In the year 2031, a group of cadets travel to Mars to establish the first colony on the red planet. Unfortunately, a series of catastrophic and selfish events lead to a stop to the development of a civilization. In the year 2524, a group of rebel soldiers investigate a series of strange events orchestrated by something unknown. Could it be that these extraterrestrial beings want to dominate planet Earth or do they seek revenge for the conquest attempts carried out by humans? All I know is that humans, even after 503 years, show a null capacity to understand what is happening around them and, above all, the consequences of their actions— and the technology of the future is very archaic.
Cosmic Sin seems to have everything we may expect of the future: robots serving shots at your favorite bar, space suits that seem to give more ability to move around, gateways to travel over space at light speed. But it has more disadvantages than points in its favor. It has poorly directed yet entertaining action sequences whenever any happens— even the overuse of a shaky camera doesn’t help to justify it. The special effects and visual graphics are superb for the meager scenery and ambiance it handles— in fact there is an odd attention to detail when it comes to worrying about the little things leaving behind what would make the story believable.

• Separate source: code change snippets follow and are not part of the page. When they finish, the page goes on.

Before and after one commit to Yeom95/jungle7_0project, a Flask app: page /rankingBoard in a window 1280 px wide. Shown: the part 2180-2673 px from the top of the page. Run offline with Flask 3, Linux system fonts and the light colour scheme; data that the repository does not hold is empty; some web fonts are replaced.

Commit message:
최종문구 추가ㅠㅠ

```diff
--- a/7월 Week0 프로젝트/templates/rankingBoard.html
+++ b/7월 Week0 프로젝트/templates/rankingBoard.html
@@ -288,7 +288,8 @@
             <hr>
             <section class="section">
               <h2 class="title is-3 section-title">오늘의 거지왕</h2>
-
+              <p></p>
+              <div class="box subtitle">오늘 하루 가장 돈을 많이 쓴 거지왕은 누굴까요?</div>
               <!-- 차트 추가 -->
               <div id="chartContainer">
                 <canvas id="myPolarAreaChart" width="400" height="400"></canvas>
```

The soundtrack is spectacular with each song used in the most unusual moments found to play them, although the score could be at the same level if it didn’t have so much background noise added for atmosphere of a planet that we don’t even know. The use of vivid colors offset by bright lights leaves a good impact during some scenes but is lost most of the time due to the mishandling of color filters. And the acting is okay— if you’re into cold-stone tougher-than-it-looks reactions.
Cosmic Sin enjoys a good title with a poorly developed plot— it fights an internal war of mind over matter. The amount of action sequences do not compensate for the lack of smart dialogue with characters who claim to be the best but always demonstrate the opposite. As I said at the beginning of this review, if you take your science fiction seriously, this isn’t the double feature you’re looking for.
4 OUT OF 10 ROBOT SHOTS